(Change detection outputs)
====
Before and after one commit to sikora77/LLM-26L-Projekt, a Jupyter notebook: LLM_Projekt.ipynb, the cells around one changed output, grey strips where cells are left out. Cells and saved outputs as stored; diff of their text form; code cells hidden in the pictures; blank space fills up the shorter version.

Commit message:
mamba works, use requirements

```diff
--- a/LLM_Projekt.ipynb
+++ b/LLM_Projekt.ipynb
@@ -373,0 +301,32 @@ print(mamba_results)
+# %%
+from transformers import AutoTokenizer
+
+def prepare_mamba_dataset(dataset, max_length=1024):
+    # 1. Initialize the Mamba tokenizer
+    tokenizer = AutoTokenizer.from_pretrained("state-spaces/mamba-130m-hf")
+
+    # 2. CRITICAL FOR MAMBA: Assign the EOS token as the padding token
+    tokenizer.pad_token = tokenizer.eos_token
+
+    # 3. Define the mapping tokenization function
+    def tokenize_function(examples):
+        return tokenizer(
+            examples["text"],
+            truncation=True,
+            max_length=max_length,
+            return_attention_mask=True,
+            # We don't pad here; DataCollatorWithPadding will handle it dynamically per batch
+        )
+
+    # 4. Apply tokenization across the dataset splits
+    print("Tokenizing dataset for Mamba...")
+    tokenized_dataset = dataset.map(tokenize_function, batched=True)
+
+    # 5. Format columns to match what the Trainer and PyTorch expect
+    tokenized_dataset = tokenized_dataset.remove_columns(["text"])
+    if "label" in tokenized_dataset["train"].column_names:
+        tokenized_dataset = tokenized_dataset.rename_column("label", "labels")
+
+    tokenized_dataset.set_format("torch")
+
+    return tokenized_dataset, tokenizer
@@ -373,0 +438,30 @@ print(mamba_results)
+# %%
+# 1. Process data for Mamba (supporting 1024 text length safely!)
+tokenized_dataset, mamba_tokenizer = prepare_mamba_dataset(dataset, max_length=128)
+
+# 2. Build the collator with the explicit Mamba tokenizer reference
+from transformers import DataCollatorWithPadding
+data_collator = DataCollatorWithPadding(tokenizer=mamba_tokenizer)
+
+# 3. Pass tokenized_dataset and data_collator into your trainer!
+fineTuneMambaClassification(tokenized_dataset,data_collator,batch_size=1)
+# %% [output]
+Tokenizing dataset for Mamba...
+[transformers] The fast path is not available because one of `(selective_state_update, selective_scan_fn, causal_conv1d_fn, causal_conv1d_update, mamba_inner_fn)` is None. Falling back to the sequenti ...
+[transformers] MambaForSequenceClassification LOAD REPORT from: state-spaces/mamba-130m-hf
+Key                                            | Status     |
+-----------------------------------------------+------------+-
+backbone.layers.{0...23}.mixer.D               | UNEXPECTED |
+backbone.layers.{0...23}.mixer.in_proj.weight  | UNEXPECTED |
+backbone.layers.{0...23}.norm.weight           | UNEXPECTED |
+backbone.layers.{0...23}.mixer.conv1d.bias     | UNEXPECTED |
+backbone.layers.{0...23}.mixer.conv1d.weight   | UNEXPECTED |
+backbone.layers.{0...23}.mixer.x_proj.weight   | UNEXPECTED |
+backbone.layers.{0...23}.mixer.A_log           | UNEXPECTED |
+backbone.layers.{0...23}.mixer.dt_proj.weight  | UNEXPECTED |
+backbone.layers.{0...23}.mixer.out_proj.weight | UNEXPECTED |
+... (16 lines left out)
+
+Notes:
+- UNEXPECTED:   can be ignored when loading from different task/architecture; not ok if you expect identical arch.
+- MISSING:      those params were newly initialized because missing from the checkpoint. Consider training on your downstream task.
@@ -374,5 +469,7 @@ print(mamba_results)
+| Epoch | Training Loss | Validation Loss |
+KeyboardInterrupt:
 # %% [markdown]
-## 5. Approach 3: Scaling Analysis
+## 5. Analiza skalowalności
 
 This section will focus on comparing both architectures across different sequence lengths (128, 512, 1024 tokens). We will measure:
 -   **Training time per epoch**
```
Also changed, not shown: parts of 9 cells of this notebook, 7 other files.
====
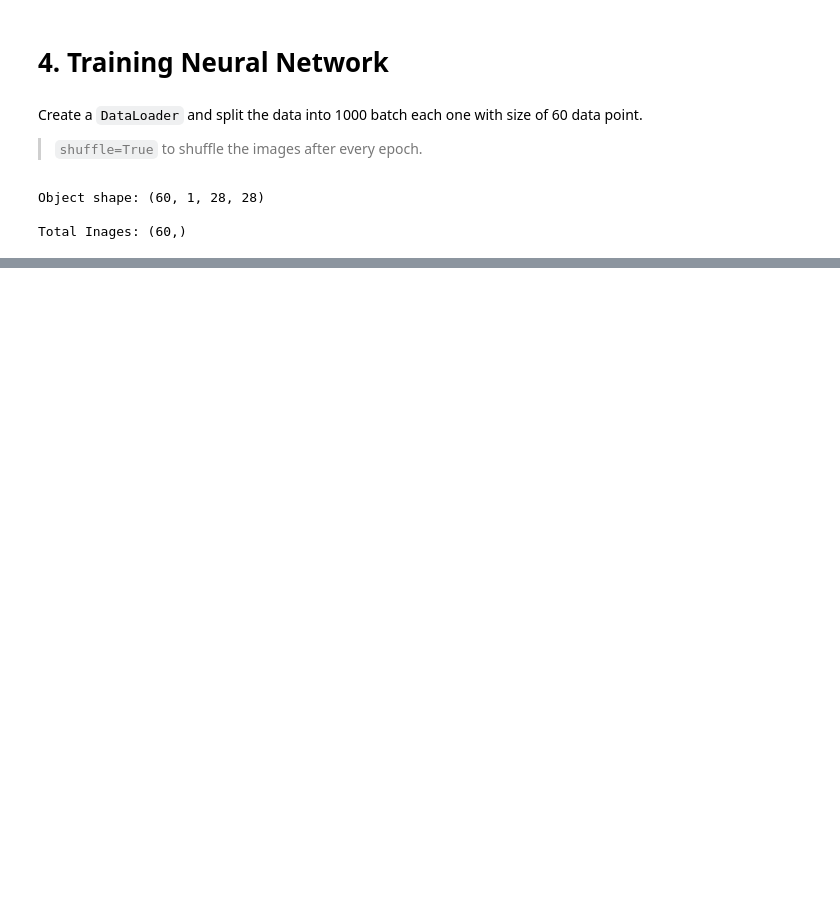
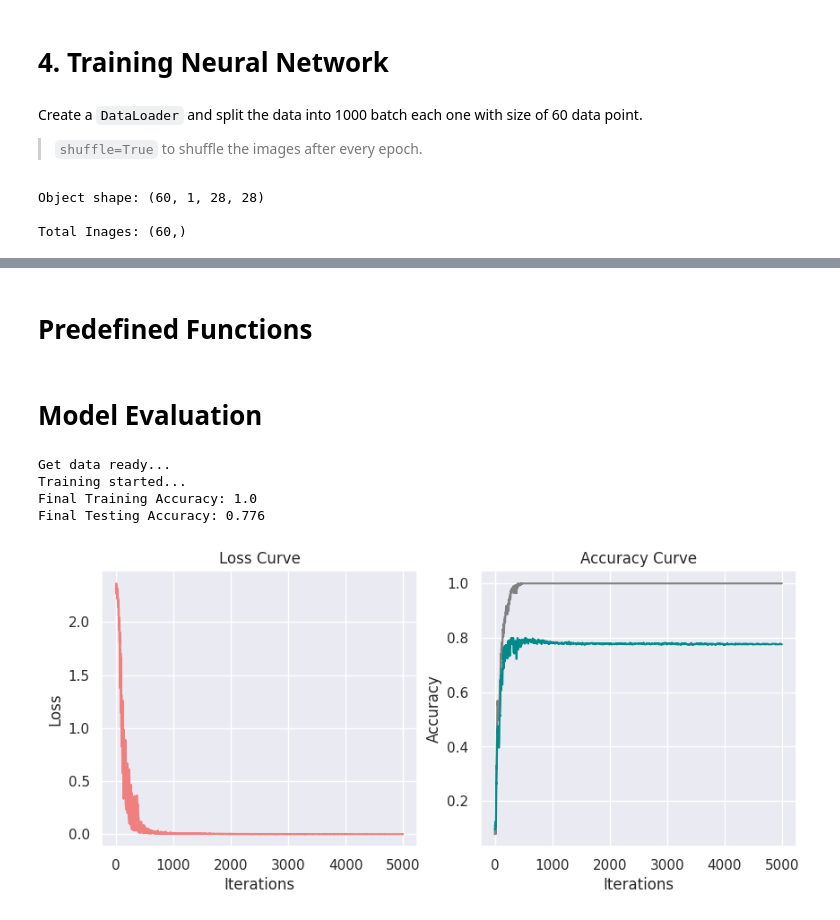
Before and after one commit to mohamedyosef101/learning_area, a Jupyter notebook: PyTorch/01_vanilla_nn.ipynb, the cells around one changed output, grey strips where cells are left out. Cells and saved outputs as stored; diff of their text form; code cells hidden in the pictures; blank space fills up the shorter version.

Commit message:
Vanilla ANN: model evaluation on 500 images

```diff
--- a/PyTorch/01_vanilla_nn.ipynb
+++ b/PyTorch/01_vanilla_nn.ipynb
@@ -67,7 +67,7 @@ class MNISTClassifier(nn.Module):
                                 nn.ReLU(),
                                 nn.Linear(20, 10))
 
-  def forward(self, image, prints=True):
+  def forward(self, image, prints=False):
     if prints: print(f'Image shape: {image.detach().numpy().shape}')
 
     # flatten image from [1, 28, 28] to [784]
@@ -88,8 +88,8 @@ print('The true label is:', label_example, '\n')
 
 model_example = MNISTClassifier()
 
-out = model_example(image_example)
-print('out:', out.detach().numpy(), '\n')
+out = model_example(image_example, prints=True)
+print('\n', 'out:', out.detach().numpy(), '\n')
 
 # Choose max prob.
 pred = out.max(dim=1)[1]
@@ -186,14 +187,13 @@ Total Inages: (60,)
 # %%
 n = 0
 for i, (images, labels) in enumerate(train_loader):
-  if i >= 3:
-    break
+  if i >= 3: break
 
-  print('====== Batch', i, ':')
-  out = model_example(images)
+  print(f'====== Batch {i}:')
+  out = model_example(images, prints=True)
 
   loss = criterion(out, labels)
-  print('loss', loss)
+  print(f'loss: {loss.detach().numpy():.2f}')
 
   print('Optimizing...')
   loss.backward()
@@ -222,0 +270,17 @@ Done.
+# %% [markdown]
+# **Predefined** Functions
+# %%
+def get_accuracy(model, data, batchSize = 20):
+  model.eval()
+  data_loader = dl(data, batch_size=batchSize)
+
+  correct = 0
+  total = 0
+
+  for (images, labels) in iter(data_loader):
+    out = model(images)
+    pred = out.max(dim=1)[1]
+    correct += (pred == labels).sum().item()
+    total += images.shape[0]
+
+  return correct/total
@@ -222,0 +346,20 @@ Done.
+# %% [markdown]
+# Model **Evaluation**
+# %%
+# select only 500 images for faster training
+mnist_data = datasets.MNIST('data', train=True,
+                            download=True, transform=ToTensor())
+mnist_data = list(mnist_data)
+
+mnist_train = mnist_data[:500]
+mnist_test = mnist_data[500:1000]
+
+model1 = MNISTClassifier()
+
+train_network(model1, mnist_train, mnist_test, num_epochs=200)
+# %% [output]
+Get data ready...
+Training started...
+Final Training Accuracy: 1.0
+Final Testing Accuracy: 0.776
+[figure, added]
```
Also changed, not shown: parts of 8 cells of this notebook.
====
- **PROBLEM DETAILS**
If a line in the records includes the string "weight", copy it.

- **RESULT**
+backbone.layers.{0...23}.mixer.in_proj.weight  | UNEXPECTED |
+backbone.layers.{0...23}.norm.weight           | UNEXPECTED |
+backbone.layers.{0...23}.mixer.conv1d.weight   | UNEXPECTED |
+backbone.layers.{0...23}.mixer.x_proj.weight   | UNEXPECTED |
+backbone.layers.{0...23}.mixer.dt_proj.weight  | UNEXPECTED |
+backbone.layers.{0...23}.mixer.out_proj.weight | UNEXPECTED |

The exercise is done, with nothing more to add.